**To do:** Every line with the string "APIs" in it belongs in your answer, so copy them all from the data.

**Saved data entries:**
____________________

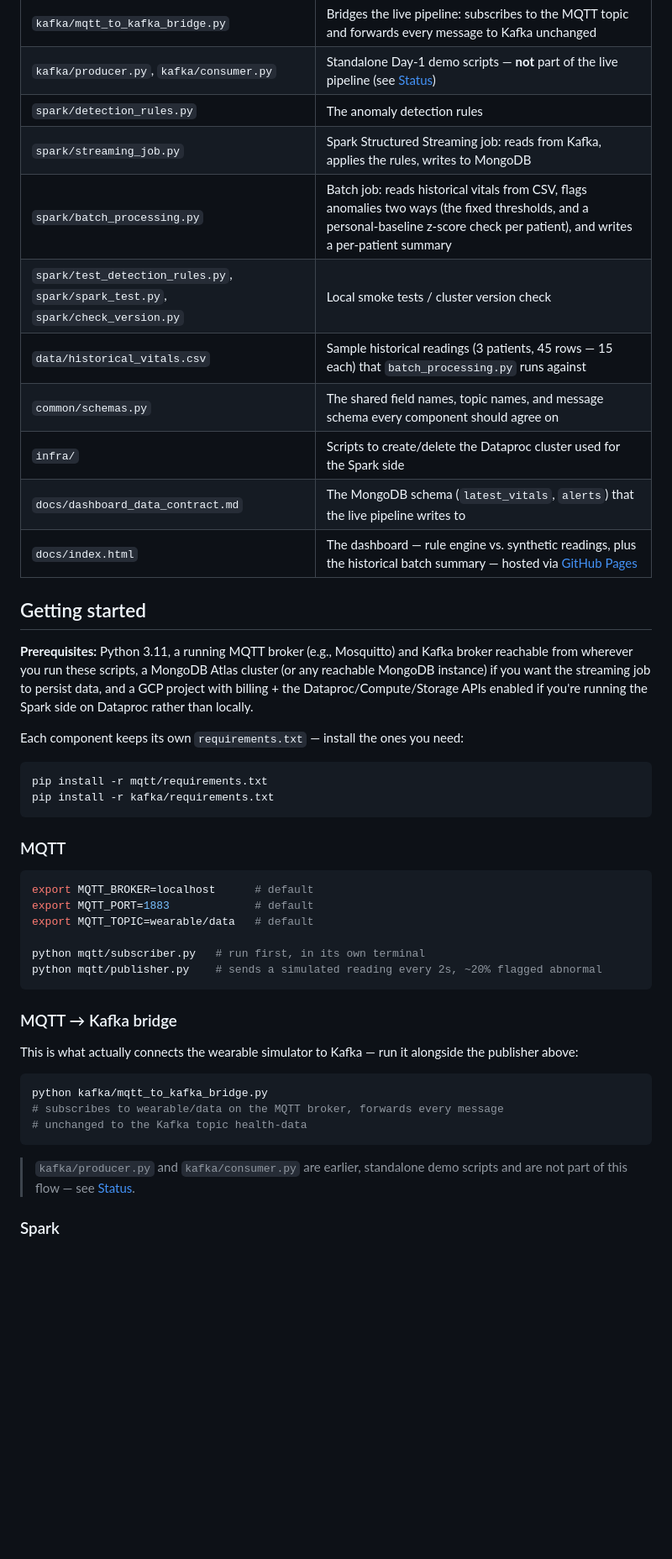
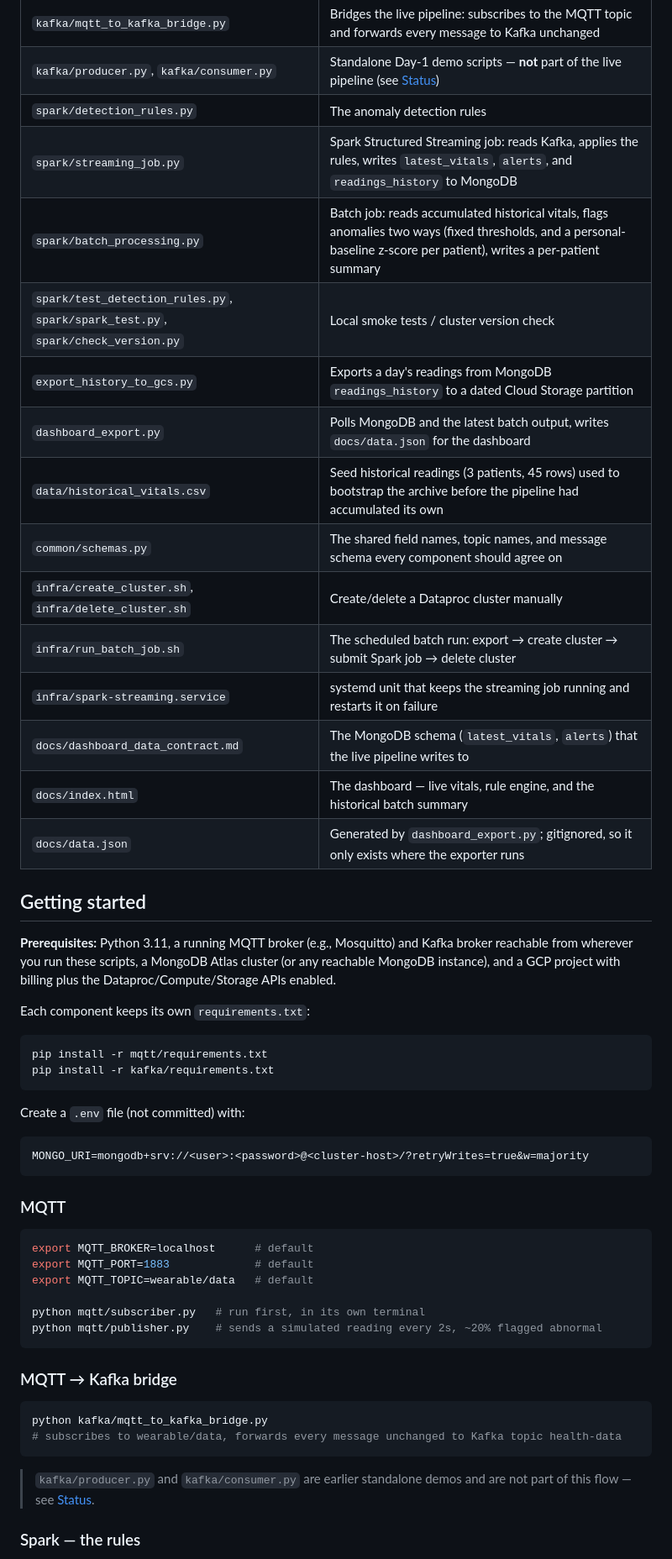
Before and after one commit to ashwintallapaka/health-anomaly-project, a Markdown page: README.md, the part around one of its changes. Shown at 84% size. GitHub-like rendering; blank space fills up the shorter version.

````diff
--- a/README.md
+++ b/README.md
@@ -20,28 +39,38 @@ wearable (simulated) → MQTT → Kafka → Spark (detection_rules.py) → Mongo
 | `kafka/mqtt_to_kafka_bridge.py` | Bridges the live pipeline: subscribes to the MQTT topic and forwards every message to Kafka unchanged |
 | `kafka/producer.py`, `kafka/consumer.py` | Standalone Day-1 demo scripts — **not** part of the live pipeline (see [Status](#status)) |
 | `spark/detection_rules.py` | The anomaly detection rules |
-| `spark/streaming_job.py` | Spark Structured Streaming job: reads from Kafka, applies the rules, writes to MongoDB |
-| `spark/batch_processing.py` | Batch job: reads historical vitals from CSV, flags anomalies two ways (the fixed thresholds, and a personal-baseline z-score check per patient), and writes a per-patient summary |
+| `spark/streaming_job.py` | Spark Structured Streaming job: reads Kafka, applies the rules, writes `latest_vitals`, `alerts`, and `readings_history` to MongoDB |
+| `spark/batch_processing.py` | Batch job: reads accumulated historical vitals, flags anomalies two ways (fixed thresholds, and a personal-baseline z-score per patient), writes a per-patient summary |
 | `spark/test_detection_rules.py`, `spark/spark_test.py`, `spark/check_version.py` | Local smoke tests / cluster version check |
-| `data/historical_vitals.csv` | Sample historical readings (3 patients, 45 rows — 15 each) that `batch_processing.py` runs against |
+| `export_history_to_gcs.py` | Exports a day's readings from MongoDB `readings_history` to a dated Cloud Storage partition |
+| `dashboard_export.py` | Polls MongoDB and the latest batch output, writes `docs/data.json` for the dashboard |
+| `data/historical_vitals.csv` | Seed historical readings (3 patients, 45 rows) used to bootstrap the archive before the pipeline had accumulated its own |
 | `common/schemas.py` | The shared field names, topic names, and message schema every component should agree on |
-| `infra/` | Scripts to create/delete the Dataproc cluster used for the Spark side |
+| `infra/create_cluster.sh`, `infra/delete_cluster.sh` | Create/delete a Dataproc cluster manually |
+| `infra/run_batch_job.sh` | The scheduled batch run: export → create cluster → submit Spark job → delete cluster |
+| `infra/spark-streaming.service` | systemd unit that keeps the streaming job running and restarts it on failure |
 | `docs/dashboard_data_contract.md` | The MongoDB schema (`latest_vitals`, `alerts`) that the live pipeline writes to |
-| `docs/index.html` | The dashboard — rule engine vs. synthetic readings, plus the historical batch summary — hosted via [GitHub Pages](https://ashwintallapaka.github.io/health-anomaly-project/) |
+| `docs/index.html` | The dashboard — live vitals, rule engine, and the historical batch summary |
+| `docs/data.json` | Generated by `dashboard_export.py`; gitignored, so it only exists where the exporter runs |
 
 ## Getting started
 
 **Prerequisites:** Python 3.11, a running MQTT broker (e.g., Mosquitto) and Kafka
 broker reachable from wherever you run these scripts, a MongoDB Atlas cluster (or
-any reachable MongoDB instance) if you want the streaming job to persist data, and
-a GCP project with billing + the Dataproc/Compute/Storage APIs enabled if you're
-running the Spark side on Dataproc rather than locally.
+any reachable MongoDB instance), and a GCP project with billing plus the
+Dataproc/Compute/Storage APIs enabled.
 
-Each component keeps its own `requirements.txt` — install the ones you need:
+Each component keeps its own `requirements.txt`:
 
 ```bash
 pip install -r mqtt/requirements.txt
 pip install -r kafka/requirements.txt
+```
+
+Create a `.env` file (not committed) with:
+
+```
+MONGO_URI=mongodb+srv://<user>:<password>@<cluster-host>/?retryWrites=true&w=majority
 ```
 
 ### MQTT
@@ -57,17 +86,13 @@ python mqtt/publisher.py    # sends a simulated reading every 2s, ~20% flagged a
 
 ### MQTT → Kafka bridge
 
-This is what actually connects the wearable simulator to Kafka — run it alongside
-the publisher above:
-
 ```bash
 python kafka/mqtt_to_kafka_bridge.py
-# subscribes to wearable/data on the MQTT broker, forwards every message
-# unchanged to the Kafka topic health-data
+# subscribes to wearable/data, forwards every message unchanged to Kafka topic health-data
 ```
 
-> `kafka/producer.py` and `kafka/consumer.py` are earlier, standalone demo
-> scripts and are not part of this flow — see [Status](#status).
+> `kafka/producer.py` and `kafka/consumer.py` are earlier standalone demos and are
+> not part of this flow — see [Status](#status).
 
-### Spark
+### Spark — the rules
 
````
Also changed, not shown: other parts of README.md (+155 -109 lines).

____________________

**Task result:**
-a GCP project with billing + the Dataproc/Compute/Storage APIs enabled if you're
+Dataproc/Compute/Storage APIs enabled.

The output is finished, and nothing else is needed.